_TO DO_: Apart from the images, the records below need to be copied exactly.

_STORED DATA_:
☆ ☆ ☆ ☆ ☆

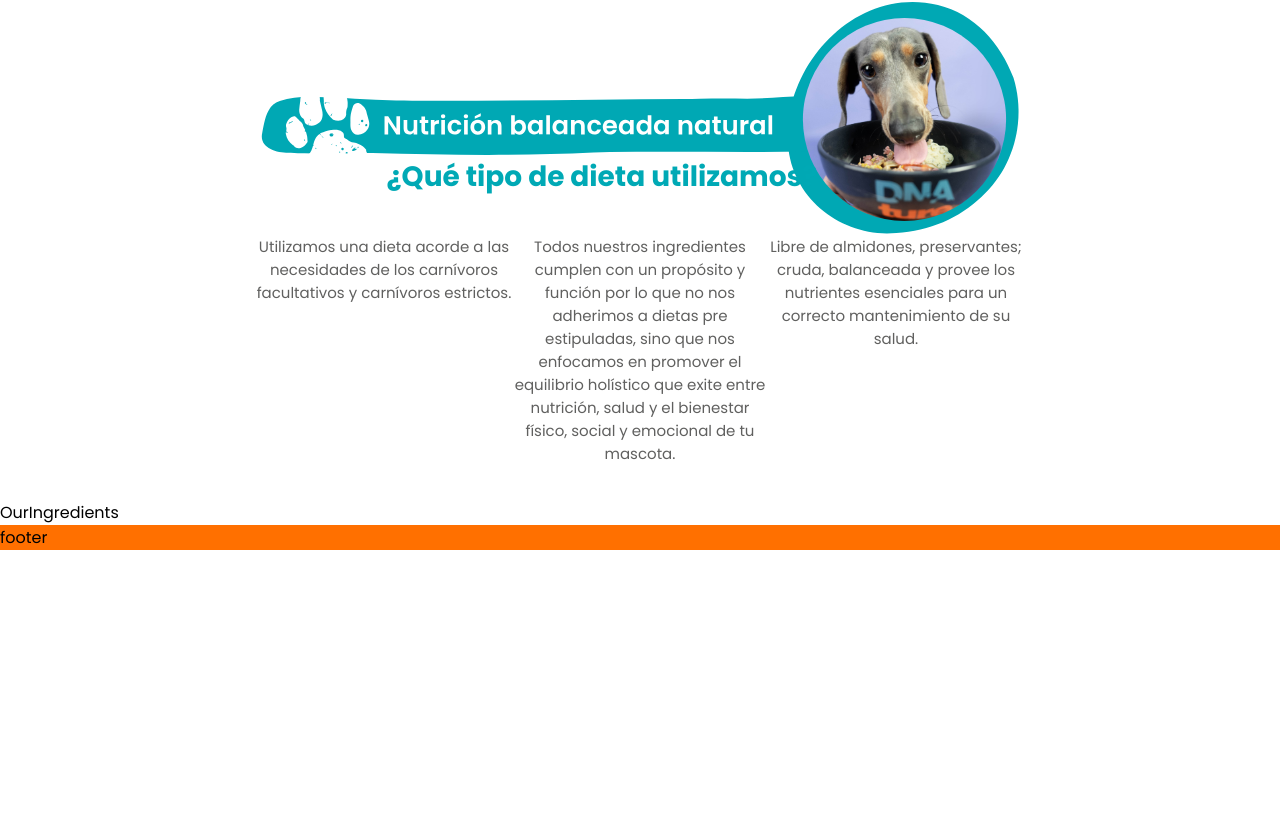
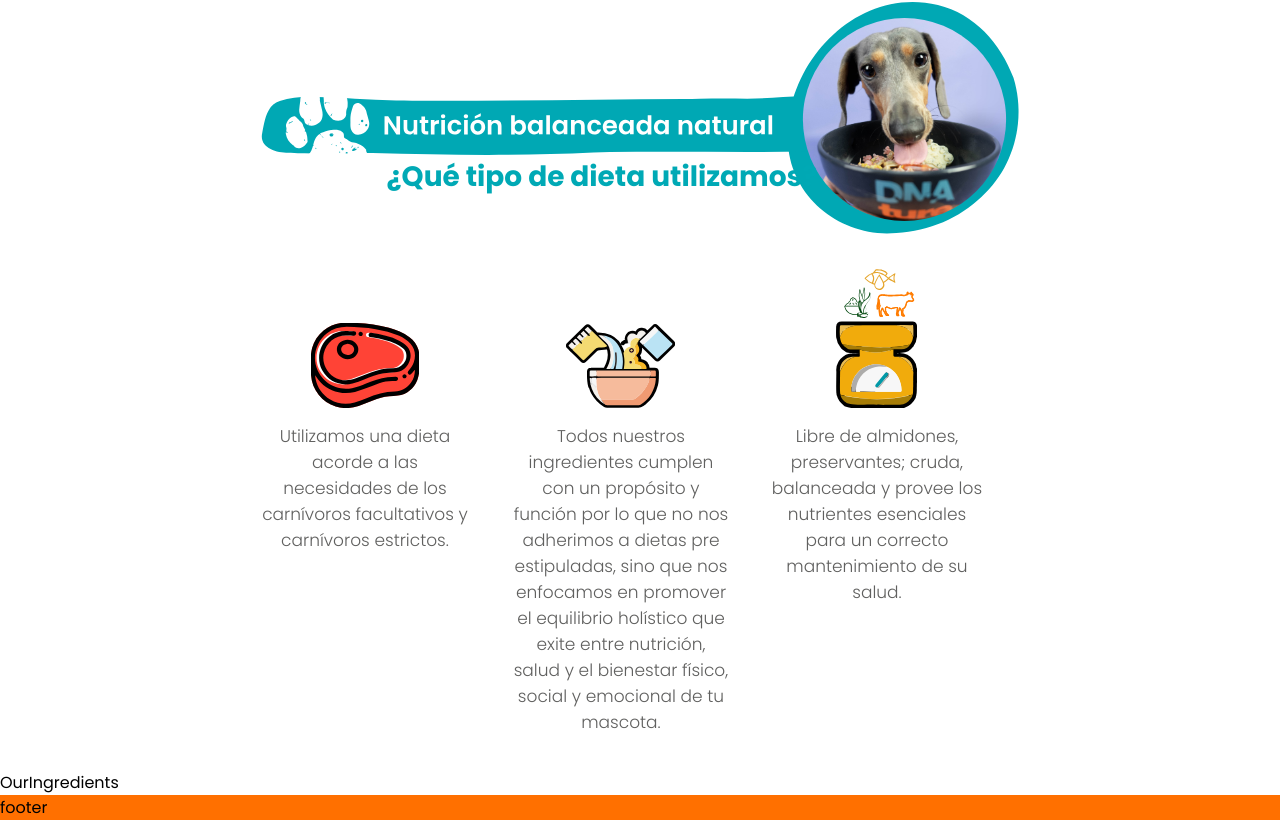
Before and after one commit to julzel/dnature_next, a Next.js app: page / in a window 1280 px wide. Shown: the part 654-1474 px from the top of the page. Before the commit the page ends 1204 px from the top, so only its background shows below. Built offline with nearby package versions, Linux system fonts and the light colour scheme.

Commit message:
added our diet section

```diff
--- a/components/Home/OurDiet/OurDiet.module.scss
+++ b/components/Home/OurDiet/OurDiet.module.scss
@@ -10,6 +10,7 @@
    .title {
        max-width: 890px;
        position: relative;
+       margin-bottom: 42px;
 
        .subtitle {
            color: $blue;
@@ -26,9 +27,22 @@
 
        .column {
            width: 33.3333%;
+           padding-right: 38px;
+           display: flex;
+           flex-flow: column;
+           align-items: center;
+
+           .headerImage {
+               max-width: 50%;
+               height: 131px;
+               display: flex;
+               align-items: flex-end;
+               margin-bottom: 15px;
+           }
 
            p {
-               font-size: 15px;
+               font-size: 17px;
+               font-family: $light;
                color: $gray;
                text-align: center;
            }
--- a/components/Home/OurDiet/index.js
+++ b/components/Home/OurDiet/index.js
@@ -2,6 +2,9 @@ import React from 'react'
 
 import ResponsiveImage from '../../ResponsiveImage'
 import banner from '../../../public/images/titular_scrll_1-01.svg'
+import meat from '../../../public/images/our-diet-meat.svg'
+import mix from '../../../public/images/our-diet-mix.svg'
+import balance from '../../../public/images/our-diet-balance.svg'
 import styles from './OurDiet.module.scss'
 
 const OurDiet = () => {
@@ -14,12 +17,18 @@ const OurDiet = () => {
             </h2>
             <div className={styles.columns}>
                 <div className={styles.column}>
+                    <div className={styles.headerImage}>
+                        <ResponsiveImage src={meat} alt='dibujo de carne' />
+                    </div>
                     <p>
                         Utilizamos una dieta acorde a las necesidades de los <span>carnívoros facultativos y carnívoros
                         estrictos</span>.
                     </p>
                 </div>
                 <div className={styles.column}>
+                    <div className={styles.headerImage}>
+                        <ResponsiveImage src={mix} alt='ingredientes siendo mezclados' />
+                    </div>
                     <p>
                         Todos nuestros ingredientes cumplen con un propósito y función por lo que no nos adherimos a
                         dietas pre estipuladas, sino que nos enfocamos en <span>promover el equilibrio holístico que
@@ -27,6 +36,9 @@ const OurDiet = () => {
                     </p>
                 </div>
                 <div className={styles.column}>
+                    <div className={styles.headerImage}>
+                        <ResponsiveImage src={balance} alt='una dieta equilibrada' />
+                    </div>
                     <p>
                         Libre de almidones, preservantes; cruda, balanceada y provee los nutrientes esenciales para un
                         correcto mantenimiento de su salud.
```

☆ ☆ ☆ ☆ ☆

_SOLUTION TO THE EXERCISE_:
Before and after one commit to julzel/dnature_next, a Next.js app: page / in a window 1280 px wide. Shown: the part 654-1474 px from the top of the page. Before the commit the page ends 1204 px from the top, so only its background shows below. Built offline with nearby package versions, Linux system fonts and the light colour scheme.

Commit message:
added our diet section

```diff
--- a/components/Home/OurDiet/OurDiet.module.scss
+++ b/components/Home/OurDiet/OurDiet.module.scss
@@ -10,6 +10,7 @@
    .title {
        max-width: 890px;
        position: relative;
+       margin-bottom: 42px;
 
        .subtitle {
            color: $blue;
@@ -26,9 +27,22 @@
 
        .column {
            width: 33.3333%;
+           padding-right: 38px;
+           display: flex;
+           flex-flow: column;
+           align-items: center;
+
+           .headerImage {
+               max-width: 50%;
+               height: 131px;
+               display: flex;
+               align-items: flex-end;
+               margin-bottom: 15px;
+           }
 
            p {
-               font-size: 15px;
+               font-size: 17px;
+               font-family: $light;
                color: $gray;
                text-align: center;
            }
--- a/components/Home/OurDiet/index.js
+++ b/components/Home/OurDiet/index.js
@@ -2,6 +2,9 @@ import React from 'react'
 
 import ResponsiveImage from '../../ResponsiveImage'
 import banner from '../../../public/images/titular_scrll_1-01.svg'
+import meat from '../../../public/images/our-diet-meat.svg'
+import mix from '../../../public/images/our-diet-mix.svg'
+import balance from '../../../public/images/our-diet-balance.svg'
 import styles from './OurDiet.module.scss'
 
 const OurDiet = () => {
@@ -14,12 +17,18 @@ const OurDiet = () => {
             </h2>
             <div className={styles.columns}>
                 <div className={styles.column}>
+                    <div className={styles.headerImage}>
+                        <ResponsiveImage src={meat} alt='dibujo de carne' />
+                    </div>
                     <p>
                         Utilizamos una dieta acorde a las necesidades de los <span>carnívoros facultativos y carnívoros
                         estrictos</span>.
                     </p>
                 </div>
                 <div className={styles.column}>
+                    <div className={styles.headerImage}>
+                        <ResponsiveImage src={mix} alt='ingredientes siendo mezclados' />
+                    </div>
                     <p>
                         Todos nuestros ingredientes cumplen con un propósito y función por lo que no nos adherimos a
                         dietas pre estipuladas, sino que nos enfocamos en <span>promover el equilibrio holístico que
@@ -27,6 +36,9 @@ const OurDiet = () => {
                     </p>
                 </div>
                 <div className={styles.column}>
+                    <div className={styles.headerImage}>
+                        <ResponsiveImage src={balance} alt='una dieta equilibrada' />
+                    </div>
                     <p>
                         Libre de almidones, preservantes; cruda, balanceada y provee los nutrientes esenciales para un
                         correcto mantenimiento de su salud.
```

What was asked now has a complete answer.